[Records contained in a dataset]
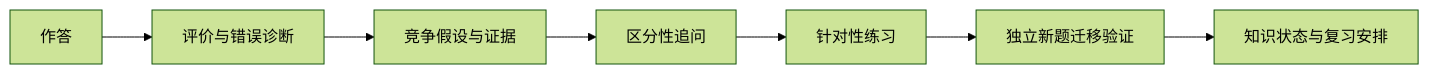
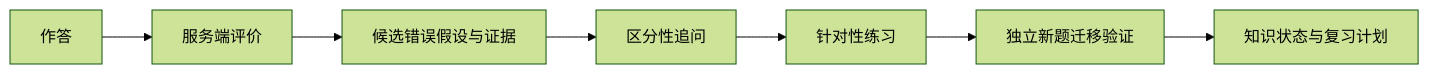
The diagram in README.md (KaoruMiyagawa/UnlearnLoop), drawn with Mermaid (forest theme) before and after one commit. The commit also changed other lines of this file and 1 other file, not shown here.

````diff
--- a/README.md
+++ b/README.md
@@ -24,9 +17,9 @@
 ```mermaid
 flowchart LR
-    A[作答] --> B[评价与错误诊断]
-    B --> C[竞争假设与证据]
+    A[作答] --> B[服务端评价]
+    B --> C[候选错误假设与证据]
     C --> D[区分性追问]
     D --> E[针对性练习]
     E --> F[独立新题迁移验证]
-    F --> G[知识状态与复习安排]
+    F --> G[知识状态与复习计划]
 ```
````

* [THE PROBLEM]: Copy the data above line for line, skipping every picture.

* [SOLVED EXERCISE]:
The diagram in README.md (KaoruMiyagawa/UnlearnLoop), drawn with Mermaid (forest theme) before and after one commit. The commit also changed other lines of this file and 1 other file, not shown here.

````diff
--- a/README.md
+++ b/README.md
@@ -24,9 +17,9 @@
 ```mermaid
 flowchart LR
-    A[作答] --> B[评价与错误诊断]
-    B --> C[竞争假设与证据]
+    A[作答] --> B[服务端评价]
+    B --> C[候选错误假设与证据]
     C --> D[区分性追问]
     D --> E[针对性练习]
     E --> F[独立新题迁移验证]
-    F --> G[知识状态与复习安排]
+    F --> G[知识状态与复习计划]
 ```
````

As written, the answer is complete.